Which hosts table?  The Berkeley one or the REAL internet one?

The Berkeley one (which I think may predate the IP implementation) is the one that we know as /etc/hosts that has the address then the namees of the hosts.

The "real" one is the one the NIC put out in the pre-domain days.    It's defined in RFC 952,  looks like

HOST : : BRL.ARPA, BRL : PDP-11/70 : UNIX : TCP :

There was also a simple TCP service that would serve up the file.

I detested the Berkeley one and we always downloaded and used the NIC table on our machines.  I rewrote "rhost" and it's successors (gethostbyname, etc...) to read directly from the NIC format.

Amusingly one day we got an Imagen ethernet-connected laser printer.    Mike Muuss decided the thing should be named BRL-ZAP and since I didn't know what to put down as the machine type, and it did have a 68000 in it, I had Jake put 68000 in the entry in the host table.

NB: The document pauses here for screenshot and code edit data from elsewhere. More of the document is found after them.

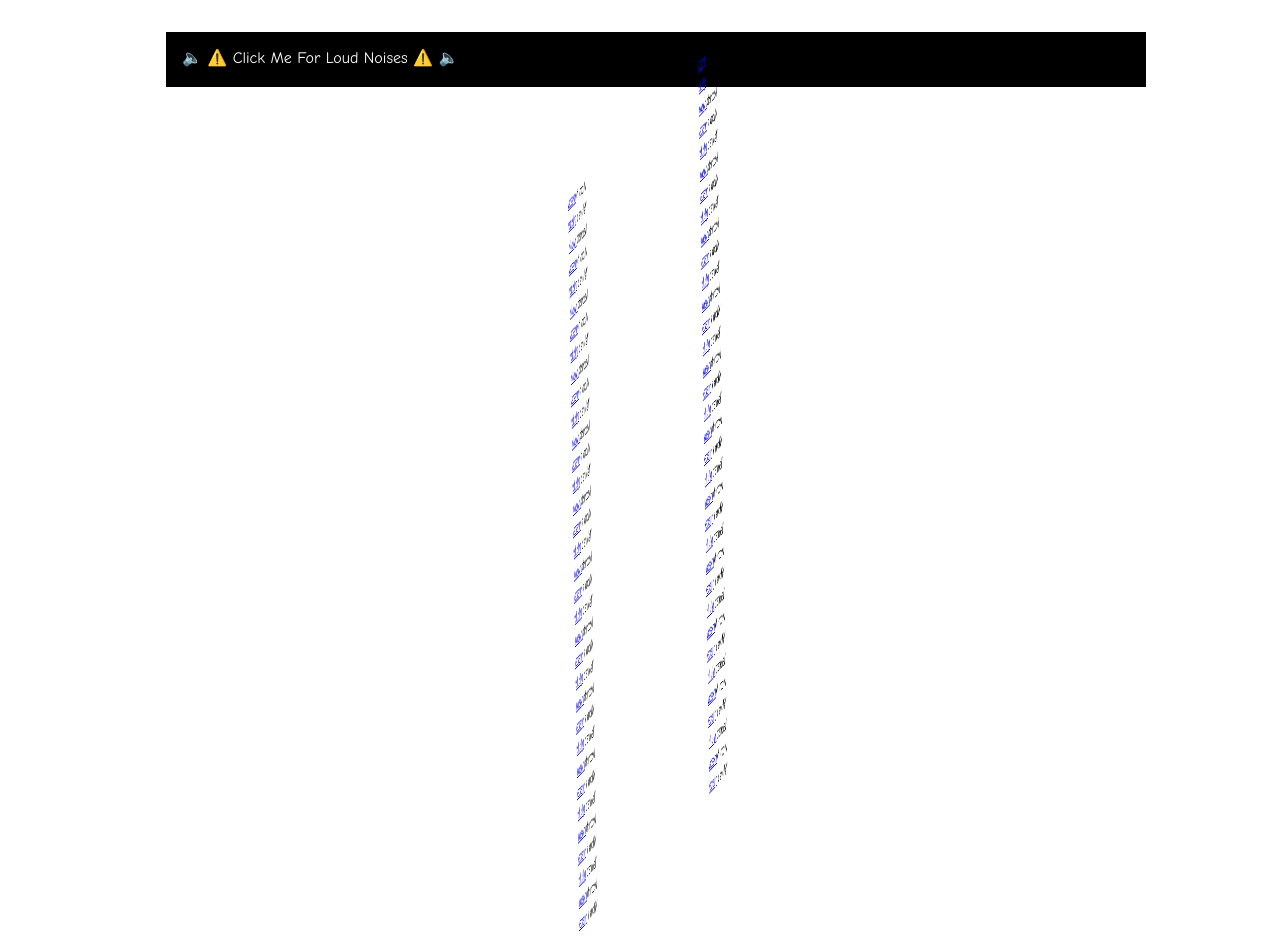
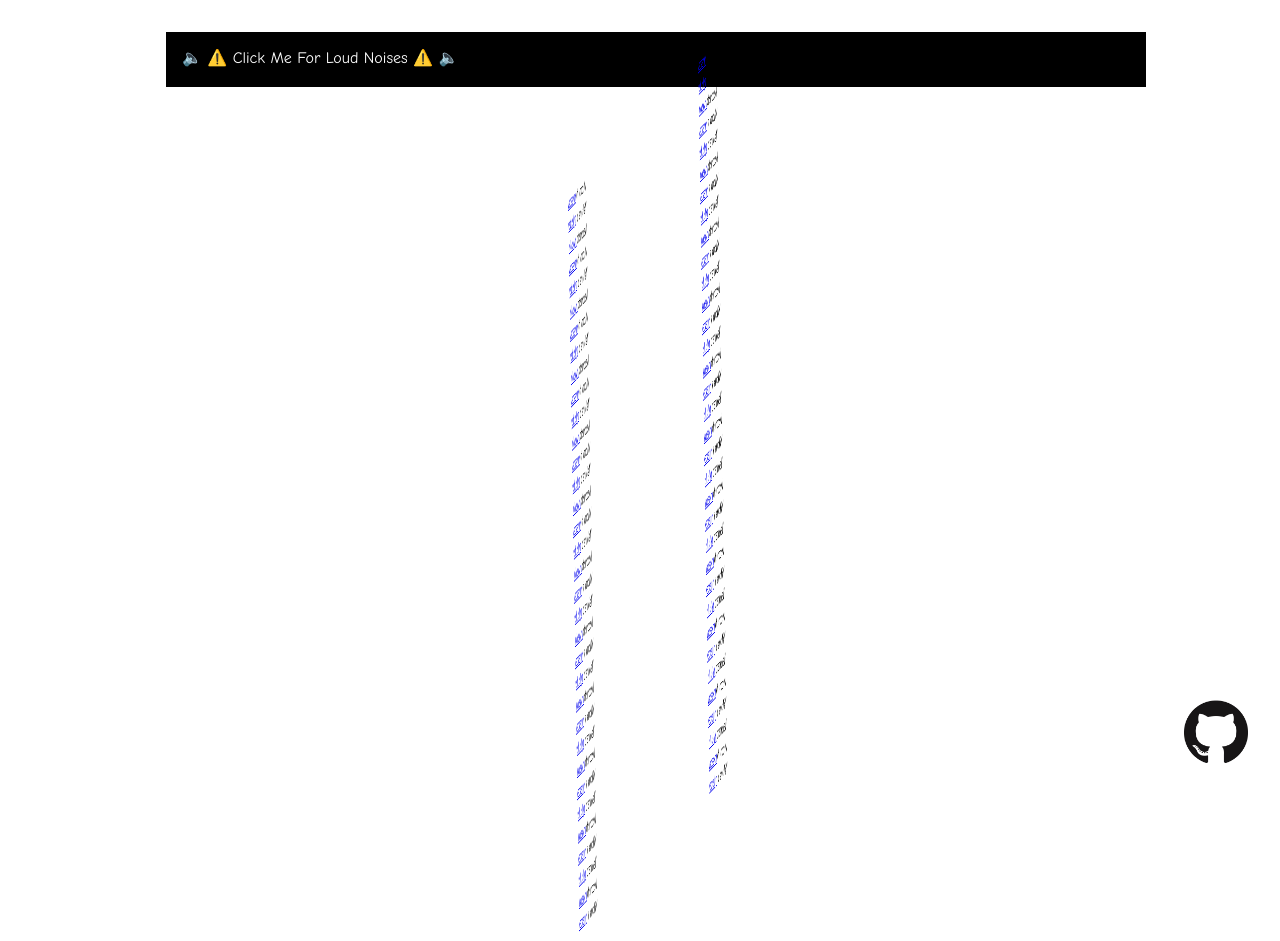
Before and after one commit to MylesBorins/myles.dev, a website with bundled scripts: page public/index.html in a window 1280 px wide. Built offline with nearby package versions, Linux system fonts and the light colour scheme.

Commit message:
add github logo

```diff
--- a/public/index.css
+++ b/public/index.css
@@ -10,6 +10,18 @@ body {
   width: 75%;
   margin-left: 12.5%;
   cursor: pointer;
+}
+
+#github-link {
+  position: fixed;
+  bottom: 0;
+  right: 0;
+  margin: 2em;
+}
+
+#github-link a img {
+  width: 64px;
+  height: 64px
 }
 
 @media only screen and (min-width: 800px) {
--- a/public/index.html
+++ b/public/index.html
@@ -109,6 +109,11 @@
       <marquee behavior="alternate" scrollamount="10" scrolldelay=85>Welcome to <a href="/">myles.dev</a></marquee>
     </div>
   </div>
+  <div id="github-link">
+    <a href="https://github.com/mylesborins/myles.dev">
+      <img src="./github.png" alt="The GitHub logo">
+    </a>
+  </div>
   <script src="./index.mjs" type="module"></script>
 </body>
 </html>
```
Also changed, not shown: public/github.png (added).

The next day I got all kinds of hate mail from other BSD sites who assumed I had intentionally sabotaged the host table.   Apparently, the BSD systems used a YACC grammar to parse the NIC table into the Berkeley one.   The only problem is they got the grammar wrong and assumed the CPU type always began with a letter.    There parse blew up on my "ZAP" host and they assumed that was the desired effect.

I countered back that using a YACC grammar for this was rediculous.   There was already a real popular file on UNIX that had a bunch of fields separated by colons and commas (/etc/passwd anybody) that it was never necessary to use YACC to parse.